What to produce -> Search the records for the string "但是总体来说我并不觉得这两个学科之间有本质的区别". Copy each line where it occurs.

Supplied information ->
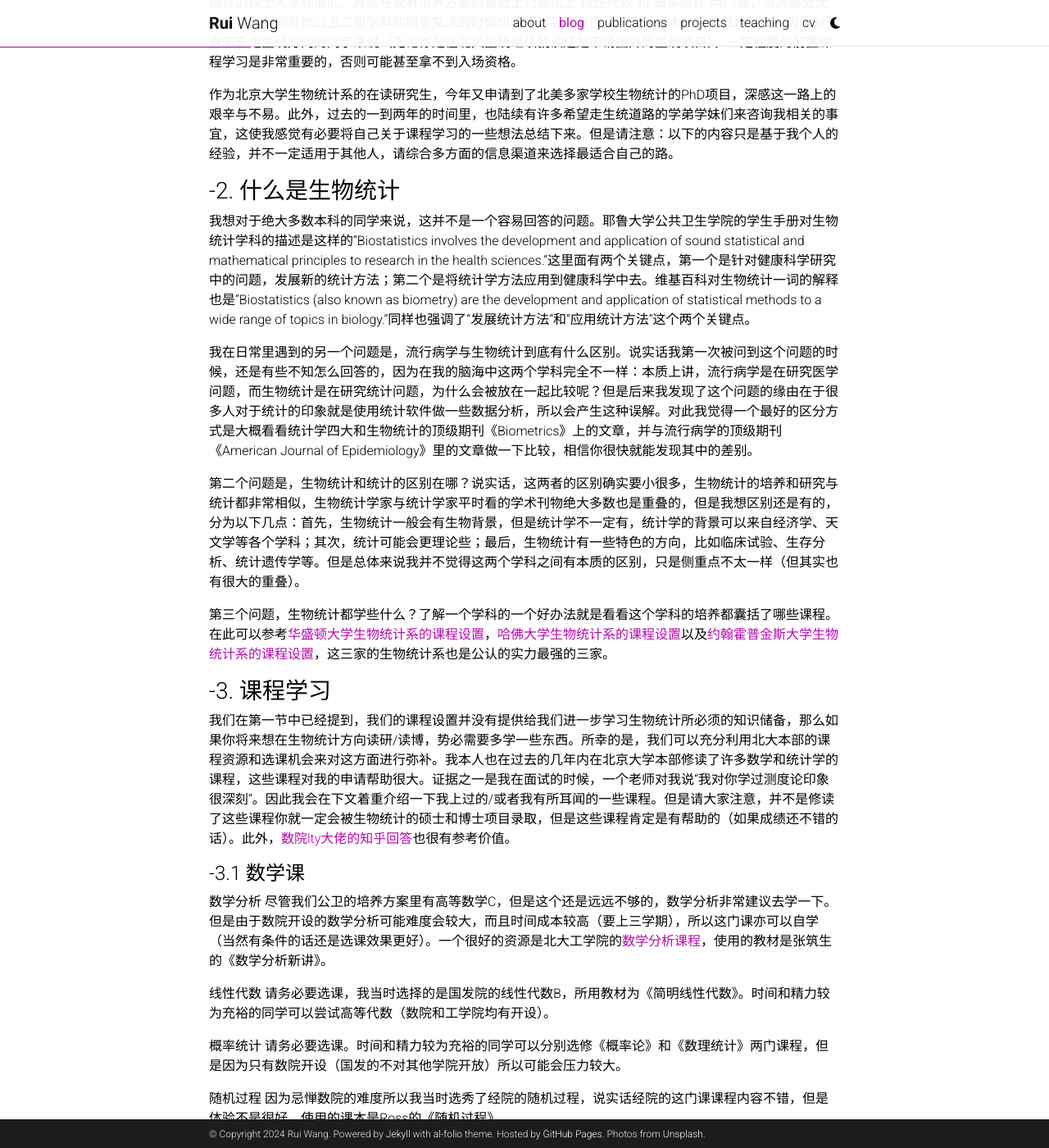
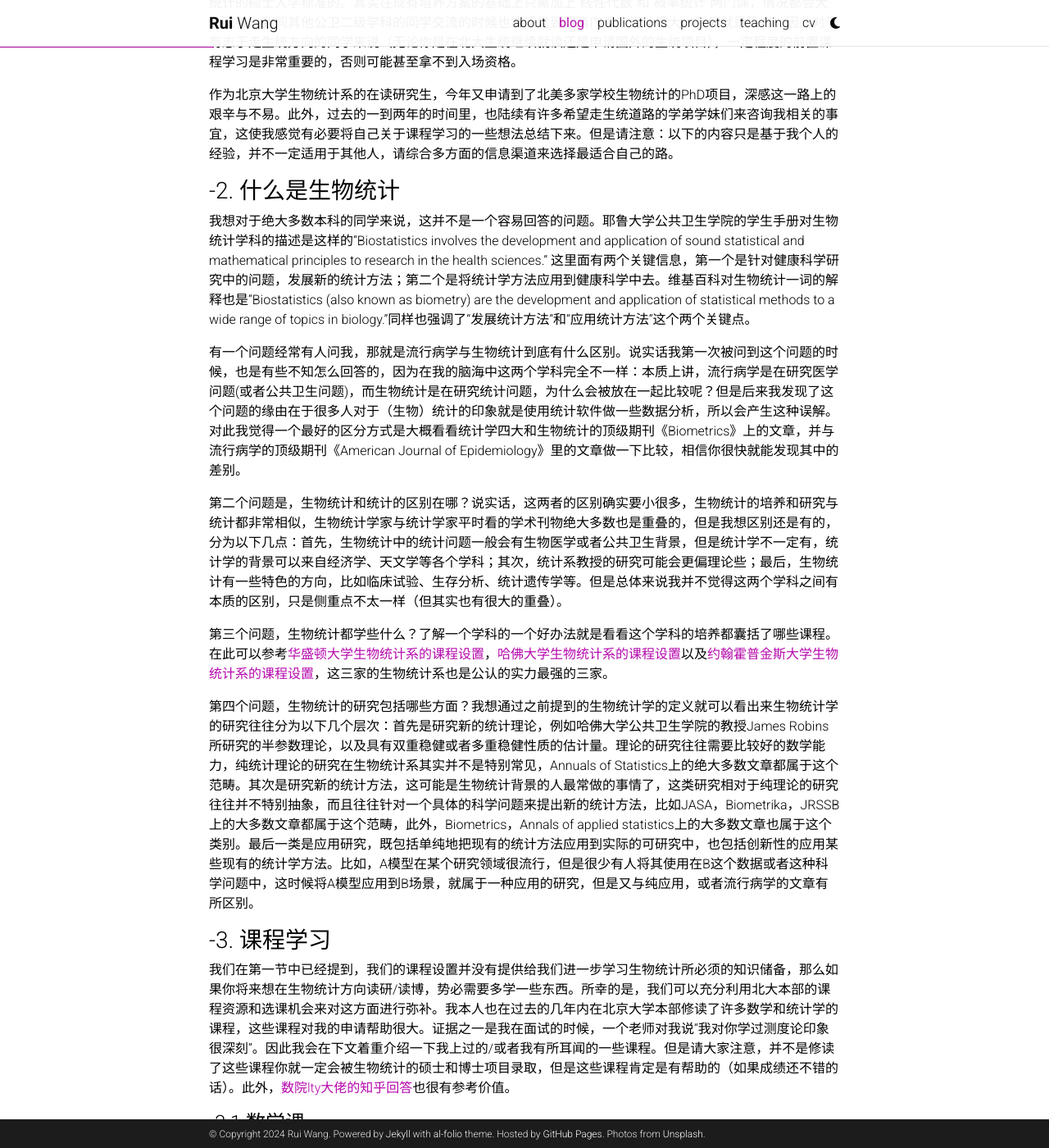
Before and after one commit to wangrui24/wangrui, a Jekyll site: the page built from _posts/2023-05-12-custom-blockquotes.md, in a window 1280 px wide and 1400 px high, scrolled down 703 px. Shown: the whole window at 82% size. Built offline with Jekyll 4.4.1, drawn with Linux system fonts in a browser that asks for light colours; comment, search, counter and statistics services are not loaded; a style sheet for code colours, icons or effects is not loaded; some of the changed text lies outside the part shown.

Commit message:
Update 2023-05-12-custom-blockquotes.md

```diff
--- a/_posts/2023-05-12-custom-blockquotes.md
+++ b/_posts/2023-05-12-custom-blockquotes.md
@@ -10,7 +10,7 @@
 ## 生物统计课程学习经验总结
 
 ### -1. 前言
-此文的主要写作对象是北京大学公共卫生学院有志于学习生物统计学以及有意向在生物统计学科读博深造的同学。如果你是国内其他学校生物医学类专业的本科生且对生物统计感兴趣，此文可能对你也会有所帮助。本文也会略微涉及到和北美生统PhD申请有关的内容，但是由于中文互联网上已经有较好的[选校指南](https://zhuanlan.zhihu.com/p/475982417)，在这方面不会做过多叙述。
+此文的主要写作对象是北京大学公共卫生学院有志于学习生物统计学以及有意向在生物统计学科读博深造的同学。如果你是国内其他学校生物医学类专业(甚至是社会科学专业)的本科生且对生物统计感兴趣，此文可能对你也会有所帮助。本文也会略微涉及到和北美生统PhD申请有关的内容，但是由于中文互联网上已经有较好的[选校指南](https://zhuanlan.zhihu.com/p/475982417)，在这方面不会做过多叙述。
 
 生物统计一直是公共卫生学科的重要组成部分。但是在国内并没有“生物统计”这门二级学科，而是一直以来和流行病学合并在一起称为“流行病学与卫生统计学”，隶属于“公共卫生与预防医学”一级学科。北京大学的生物统计系也仅是4年前刚刚建立。
 
@@ -21,13 +21,15 @@
 
 
 ### -2. 什么是生物统计
-我想对于绝大多数本科的同学来说，这并不是一个容易回答的问题。耶鲁大学公共卫生学院的学生手册对生物统计学科的描述是这样的“Biostatistics involves the development and application of sound statistical and mathematical principles to research in the health sciences.”这里面有两个关键点，第一个是针对健康科学研究中的问题，发展新的统计方法；第二个是将统计学方法应用到健康科学中去。维基百科对生物统计一词的解释也是“Biostatistics (also known as biometry) are the development and application of statistical methods to a wide range of topics in biology.”同样也强调了“发展统计方法”和“应用统计方法”这个两个关键点。
+我想对于绝大多数本科的同学来说，这并不是一个容易回答的问题。耶鲁大学公共卫生学院的学生手册对生物统计学科的描述是这样的“Biostatistics involves the development and application of sound statistical and mathematical principles to research in the health sciences.” 这里面有两个关键信息，第一个是针对健康科学研究中的问题，发展新的统计方法；第二个是将统计学方法应用到健康科学中去。维基百科对生物统计一词的解释也是“Biostatistics (also known as biometry) are the development and application of statistical methods to a wide range of topics in biology.”同样也强调了“发展统计方法”和“应用统计方法”这个两个关键点。
 
-我在日常里遇到的另一个问题是，流行病学与生物统计到底有什么区别。说实话我第一次被问到这个问题的时候，还是有些不知怎么回答的，因为在我的脑海中这两个学科完全不一样：本质上讲，流行病学是在研究医学问题，而生物统计是在研究统计问题，为什么会被放在一起比较呢？但是后来我发现了这个问题的缘由在于很多人对于统计的印象就是使用统计软件做一些数据分析，所以会产生这种误解。对此我觉得一个最好的区分方式是大概看看统计学四大和生物统计的顶级期刊《Biometrics》上的文章，并与流行病学的顶级期刊《American Journal of Epidemiology》里的文章做一下比较，相信你很快就能发现其中的差别。
+有一个问题经常有人问我，那就是流行病学与生物统计到底有什么区别。说实话我第一次被问到这个问题的时候，也是有些不知怎么回答的，因为在我的脑海中这两个学科完全不一样：本质上讲，流行病学是在研究医学问题(或者公共卫生问题)，而生物统计是在研究统计问题，为什么会被放在一起比较呢？但是后来我发现了这个问题的缘由在于很多人对于（生物）统计的印象就是使用统计软件做一些数据分析，所以会产生这种误解。对此我觉得一个最好的区分方式是大概看看统计学四大和生物统计的顶级期刊《Biometrics》上的文章，并与流行病学的顶级期刊《American Journal of Epidemiology》里的文章做一下比较，相信你很快就能发现其中的差别。
 
-第二个问题是，生物统计和统计的区别在哪？说实话，这两者的区别确实要小很多，生物统计的培养和研究与统计都非常相似，生物统计学家与统计学家平时看的学术刊物绝大多数也是重叠的，但是我想区别还是有的，分为以下几点：首先，生物统计一般会有生物背景，但是统计学不一定有，统计学的背景可以来自经济学、天文学等各个学科；其次，统计可能会更理论些；最后，生物统计有一些特色的方向，比如临床试验、生存分析、统计遗传学等。但是总体来说我并不觉得这两个学科之间有本质的区别，只是侧重点不太一样（但其实也有很大的重叠）。
+第二个问题是，生物统计和统计的区别在哪？说实话，这两者的区别确实要小很多，生物统计的培养和研究与统计都非常相似，生物统计学家与统计学家平时看的学术刊物绝大多数也是重叠的，但是我想区别还是有的，分为以下几点：首先，生物统计中的统计问题一般会有生物医学或者公共卫生背景，但是统计学不一定有，统计学的背景可以来自经济学、天文学等各个学科；其次，统计系教授的研究可能会更偏理论些；最后，生物统计有一些特色的方向，比如临床试验、生存分析、统计遗传学等。但是总体来说我并不觉得这两个学科之间有本质的区别，只是侧重点不太一样（但其实也有很大的重叠）。
 
 第三个问题，生物统计都学些什么？了解一个学科的一个好办法就是看看这个学科的培养都囊括了哪些课程。在此可以参考[华盛顿大学生物统计系的课程设置](https://www.biostat.washington.edu/academics/phd/courses)，[哈佛大学生物统计系的课程设置](https://content.sph.harvard.edu/biostats/publications/handbook/greenbook.pdf)以及[约翰霍普金斯大学生物统计系的课程设置](https://e-catalogue.jhu.edu/public-health/departments/biostatistics/biostatistics-phd/#requirementstext)，这三家的生物统计系也是公认的实力最强的三家。
+
+第四个问题，生物统计的研究包括哪些方面？我想通过之前提到的生物统计学的定义就可以看出来生物统计学的研究往往分为以下几个层次：首先是研究新的统计理论，例如哈佛大学公共卫生学院的教授James Robins所研究的半参数理论，以及具有双重稳健或者多重稳健性质的估计量。理论的研究往往需要比较好的数学能力，纯统计理论的研究在生物统计系其实并不是特别常见，Annuals of Statistics上的绝大多数文章都属于这个范畴。其次是研究新的统计方法，这可能是生物统计背景的人最常做的事情了，这类研究相对于纯理论的研究往往并不特别抽象，而且往往针对一个具体的科学问题来提出新的统计方法，比如JASA，Biometrika，JRSSB上的大多数文章都属于这个范畴，此外，Biometrics，Annals of applied statistics上的大多数文章也属于这个类别。最后一类是应用研究，既包括单纯地把现有的统计方法应用到实际的可研究中，也包括创新性的应用某些现有的统计学方法。比如，A模型在某个研究领域很流行，但是很少有人将其使用在B这个数据或者这种科学问题中，这时候将A模型应用到B场景，就属于一种应用的研究，但是又与纯应用，或者流行病学的文章有所区别。
 
 ### -3. 课程学习
 我们在第一节中已经提到，我们的课程设置并没有提供给我们进一步学习生物统计所必须的知识储备，那么如果你将来想在生物统计方向读研/读博，势必需要多学一些东西。所幸的是，我们可以充分利用北大本部的课程资源和选课机会来对这方面进行弥补。我本人也在过去的几年内在北京大学本部修读了许多数学和统计学的课程，这些课程对我的申请帮助很大。证据之一是我在面试的时候，一个老师对我说“我对你学过测度论印象很深刻”。因此我会在下文着重介绍一下我上过的/或者我有所耳闻的一些课程。但是请大家注意，并不是修读了这些课程你就一定会被生物统计的硕士和博士项目录取，但是这些课程肯定是有帮助的（如果成绩还不错的话）。此外，[数院lty大佬的知乎回答](https://www.zhihu.com/question/34941826/answer/788612729)也很有参考价值。
@@ -43,16 +45,16 @@
 请务必要选课。时间和精力较为充裕的同学可以分别选修《概率论》和《数理统计》两门课程，但是因为只有数院开设（国发的不对其他学院开放）所以可能会压力较大。
 
 **随机过程**
-因为忌惮数院的难度所以我当时选秀了经院的随机过程，说实话经院的这门课课程内容不错，但是体验不是很好。使用的课本是Ross的《随机过程》。
+因为忌惮数院的难度所以我当时选修经济学院的随机过程，说实话经院的这门课课程内容不错，但是体验不是很好。使用的课本是Ross的《随机过程》。
 
 **实变函数**
-读PhD话建议选。但是我当时没有这么做。原因之一是广为流传的“实变函数学十遍”，足以说明这门课的难度，我没选也是基于GPA的考虑。我当时是根据[上海交通大学的实变函数课程](https://www.bilibili.com/video/BV1iW41147Pb?spm_id_from=333.999.0.0)自学的。这个课程是为经济系的学生开设所以难度不是很大。
+并不是很必要，读PhD话建议选或者学习其中的一些内容。但是我当时没有这么做。原因之一是广为流传的“实变函数学十遍”，足以说明这门课的难度，我没选也是基于GPA的考虑。我当时是根据[上海交通大学的实变函数课程](https://www.bilibili.com/video/BV1iW41147Pb?spm_id_from=333.999.0.0)自学的。这个课程是为经济系的学生开设所以难度不是很大。
 
 **测度论**
-读PhD话建议选。我自己选过，最后勉强优秀。我当时也是比较幸运，授课老师讲课非常细致，所以感觉收获很大，又因为我以及自学过实变函数，所以至少到积分那里我听得不是很困难。所用教材为《测度论与概率论基础》，也是本不错的教材。
+读PhD话建议选（感觉比实变函数更加有用）。我自己选过，最后勉强优秀。我当时也是比较幸运，授课老师讲课非常细致，所以感觉收获很大，又因为我以及自学过实变函数，所以至少到积分那里我听得不是很困难。所用教材为《测度论与概率论基础》，也是本不错的教材。
 
 **泛函分析**
-读PhD话建议选。我没选过，这学期本来准备旁听但是因为这学期事情太多没能坚持下来。所用教材为《泛函分析讲义》，此书有配套的习题集和答案。此外，[内蒙古大学的公开课](https://www.bilibili.com/video/BV1zW411s7o8?spm_id_from=333.999.0.0)质量很高，而且不是很难。
+读PhD话建议了解其中的一部分内容，但是也不必要。我没选过，这学期本来准备旁听但是因为这学期事情太多没能坚持下来。所用教材为《泛函分析讲义》，此书有配套的习题集和答案。此外，[内蒙古大学的公开课](https://www.bilibili.com/video/BV1zW411s7o8?spm_id_from=333.999.0.0)质量很高，而且不是很难。
 
 总而言之，微积分，线性代数，概率统计是申请PhD必备的，甚至有些学校也会要求申请硕士的学生修过这些课程，所以请务必选修并且尽量取得好成绩。实变、测度、泛函会对申请有帮助，很多学校的PhD项目都会在课程要求一栏中提到建议修过“实分析”，这个实分析主要对应的就是实变函数或者测度论中的内容。所以尽量选一门。
 
@@ -93,7 +95,7 @@
 用了van der Vaart的《asymptotic statistics》以及Wainwright的《High-Dimensional Statistics》，讲了经验过程，非参和半参理论，以及高维统计。听过几节但是后来放弃了，感觉反正读博期间也要学。
 
 **高等概率论**
-也是觉得反正以后会学所以就没有去选。用的教材是[PTE](https://services.math.duke.edu/~rtd/PTE/PTE5_011119.pdf)。
+学过测度论之后这门课并不是很必要，而且数院的高等概率论的难度似乎过大。用的教材是[PTE](https://services.math.duke.edu/~rtd/PTE/PTE5_011119.pdf)。
 
 **统计学习**
 没上过，见[课程网站](https://www.math.pku.edu.cn/teachers/linw/2892f21.html)。一本极好的入门书是[《An Introduction to Statistical Learning》](https://www.statlearning.com/)。
@@ -113,6 +115,8 @@
 **暑期学校**北大统计中心和生物统计系每年都会举办暑期学校，非常值得参加。统计中心去年请的UPenn的[Eric Tchetgen Tchetgen](https://statistics.wharton.upenn.edu/profile/ett/)讲的半参统计，生统系请了北卡的两位老师讲的生存分析，质量都比较高。
 
 
+最后想提及的一点是，很多人（包括我自己）在申请的阶段担心过自己的数学背景问题，但是对于数学类课程的学习往往是够用就好。在将来的研究中，有时候需要使用一个新的数学工具，这时候能自己去完成相应部分的学习并且能用于研究就足以，在数学类课程选修上的“军备竞赛”或者焦虑是没有必要的。我曾看到过很多知乎上对于统计，生统以及经济类博士申请的经验贴，有时候上面会列举很多所谓必修的数学课，很多时候他们会把拓扑，微分方程，泛函分析这类课全部列为建议去选修。其实完全没有必要，除了绝大多数项目有硬性要求和强烈推荐的课程外，其它课程根据自己的实际要求以及自己的兴趣去学习即可，没必要将太多时间用于卷数学课上，毕竟统计学不是数学。而且科研和推荐信在申请博士项目中的重要性要大得多。
+
 
 2022/4/10日于北京大学医学部
 
```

Answer box ->
-第二个问题是，生物统计和统计的区别在哪？说实话，这两者的区别确实要小很多，生物统计的培养和研究与统计都非常相似，生物统计学家与统计学家平时看的学术刊物绝大多数也是重叠的，但是我想区别还是有的，分为以下几点：首先，生物统计一般会有生物背景，但是统计学不一定有，统计学的背景可以来自经济学、天文学等各个学科；其次，统计可能会更理论些；最后，生物统计有一些特色的方向，比如临床试验、生存分析、统计遗传学等。但是总体来说我并不觉得这两个学科之间有本质的区别，只是侧重点不太一样（但其实也有很大的重叠）。
+第二个问题是，生物统计和统计的区别在哪？说实话，这两者的区别确实要小很多，生物统计的培养和研究与统计都非常相似，生物统计学家与统计学家平时看的学术刊物绝大多数也是重叠的，但是我想区别还是有的，分为以下几点：首先，生物统计中的统计问题一般会有生物医学或者公共卫生背景，但是统计学不一定有，统计学的背景可以来自经济学、天文学等各个学科；其次，统计系教授的研究可能会更偏理论些；最后，生物统计有一些特色的方向，比如临床试验、生存分析、统计遗传学等。但是总体来说我并不觉得这两个学科之间有本质的区别，只是侧重点不太一样（但其实也有很大的重叠）。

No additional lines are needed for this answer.